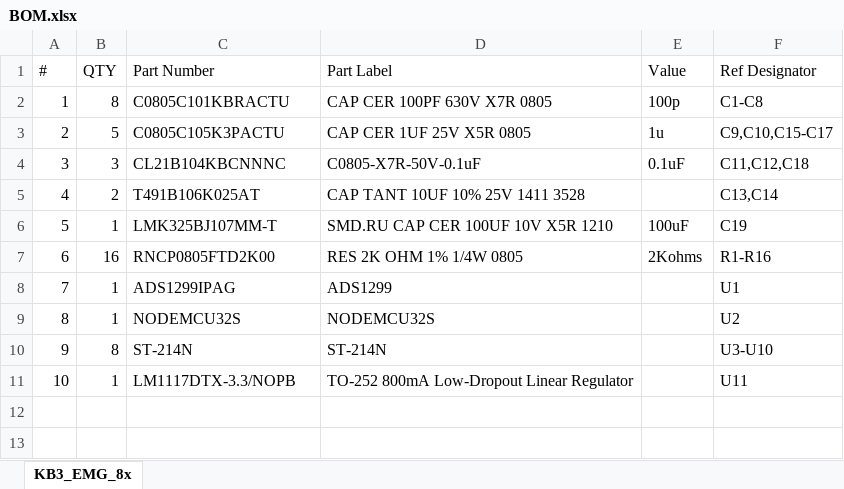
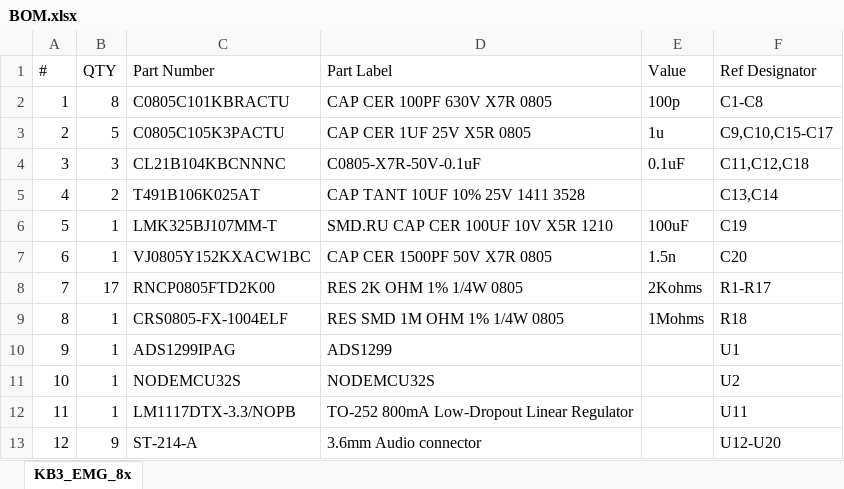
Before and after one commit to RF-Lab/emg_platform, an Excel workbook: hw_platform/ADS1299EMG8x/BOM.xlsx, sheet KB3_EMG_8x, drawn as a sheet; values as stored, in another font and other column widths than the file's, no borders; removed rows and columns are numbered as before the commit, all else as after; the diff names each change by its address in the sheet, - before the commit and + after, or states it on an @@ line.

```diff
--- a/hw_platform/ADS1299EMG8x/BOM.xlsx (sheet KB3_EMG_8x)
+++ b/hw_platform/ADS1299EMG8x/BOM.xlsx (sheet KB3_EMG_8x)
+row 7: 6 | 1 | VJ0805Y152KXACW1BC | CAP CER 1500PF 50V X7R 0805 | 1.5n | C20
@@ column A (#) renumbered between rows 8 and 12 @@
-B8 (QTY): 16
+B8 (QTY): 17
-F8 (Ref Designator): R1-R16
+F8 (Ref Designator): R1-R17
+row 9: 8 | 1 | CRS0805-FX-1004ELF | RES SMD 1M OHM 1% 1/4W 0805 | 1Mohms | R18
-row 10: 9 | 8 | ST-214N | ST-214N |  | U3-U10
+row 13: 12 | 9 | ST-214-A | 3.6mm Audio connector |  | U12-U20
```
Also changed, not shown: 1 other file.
--
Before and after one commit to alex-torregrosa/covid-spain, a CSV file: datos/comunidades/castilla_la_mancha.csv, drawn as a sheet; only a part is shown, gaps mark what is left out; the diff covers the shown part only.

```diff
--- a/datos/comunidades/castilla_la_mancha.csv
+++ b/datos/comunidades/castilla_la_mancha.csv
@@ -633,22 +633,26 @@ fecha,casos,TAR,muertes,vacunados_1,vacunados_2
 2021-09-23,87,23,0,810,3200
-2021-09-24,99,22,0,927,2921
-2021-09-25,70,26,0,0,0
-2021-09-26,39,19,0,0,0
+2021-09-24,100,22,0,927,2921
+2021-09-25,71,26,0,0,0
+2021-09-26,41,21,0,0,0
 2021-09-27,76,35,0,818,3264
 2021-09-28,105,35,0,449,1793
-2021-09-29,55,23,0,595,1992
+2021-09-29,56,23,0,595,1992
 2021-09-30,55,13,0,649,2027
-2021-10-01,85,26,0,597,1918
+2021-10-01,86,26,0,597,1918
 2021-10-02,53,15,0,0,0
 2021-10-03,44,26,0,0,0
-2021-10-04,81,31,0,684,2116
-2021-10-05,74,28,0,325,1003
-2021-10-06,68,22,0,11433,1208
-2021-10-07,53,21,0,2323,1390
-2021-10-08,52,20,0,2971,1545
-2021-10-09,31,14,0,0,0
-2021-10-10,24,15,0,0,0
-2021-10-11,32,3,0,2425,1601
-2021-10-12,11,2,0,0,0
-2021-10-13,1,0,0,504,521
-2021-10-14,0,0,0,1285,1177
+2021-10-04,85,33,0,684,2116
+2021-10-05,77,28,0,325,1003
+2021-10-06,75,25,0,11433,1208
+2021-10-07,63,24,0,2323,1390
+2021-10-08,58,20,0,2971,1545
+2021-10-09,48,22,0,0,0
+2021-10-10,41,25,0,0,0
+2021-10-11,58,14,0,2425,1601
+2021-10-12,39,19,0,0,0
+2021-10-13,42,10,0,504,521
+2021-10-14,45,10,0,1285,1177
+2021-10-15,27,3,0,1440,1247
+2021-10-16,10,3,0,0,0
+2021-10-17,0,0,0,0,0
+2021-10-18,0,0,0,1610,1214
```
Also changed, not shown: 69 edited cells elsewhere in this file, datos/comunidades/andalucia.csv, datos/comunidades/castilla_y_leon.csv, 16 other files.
---
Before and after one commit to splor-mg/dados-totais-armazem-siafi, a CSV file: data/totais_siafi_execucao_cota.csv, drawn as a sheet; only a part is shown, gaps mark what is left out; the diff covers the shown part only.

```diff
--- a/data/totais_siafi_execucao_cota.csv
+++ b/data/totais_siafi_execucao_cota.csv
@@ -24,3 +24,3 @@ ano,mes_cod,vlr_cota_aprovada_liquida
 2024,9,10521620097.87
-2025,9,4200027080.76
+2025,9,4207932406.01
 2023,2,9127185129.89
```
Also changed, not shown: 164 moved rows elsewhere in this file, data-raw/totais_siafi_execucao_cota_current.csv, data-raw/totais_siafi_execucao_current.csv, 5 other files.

* [WORK ITEM] From the records above, copy each line where the word "xlsx" can be found.

* [ANSWER SECTION]
Before and after one commit to RF-Lab/emg_platform, an Excel workbook: hw_platform/ADS1299EMG8x/BOM.xlsx, sheet KB3_EMG_8x, drawn as a sheet; values as stored, in another font and other column widths than the file's, no borders; removed rows and columns are numbered as before the commit, all else as after; the diff names each change by its address in the sheet, - before the commit and + after, or states it on an @@ line.
--- a/hw_platform/ADS1299EMG8x/BOM.xlsx (sheet KB3_EMG_8x)
+++ b/hw_platform/ADS1299EMG8x/BOM.xlsx (sheet KB3_EMG_8x)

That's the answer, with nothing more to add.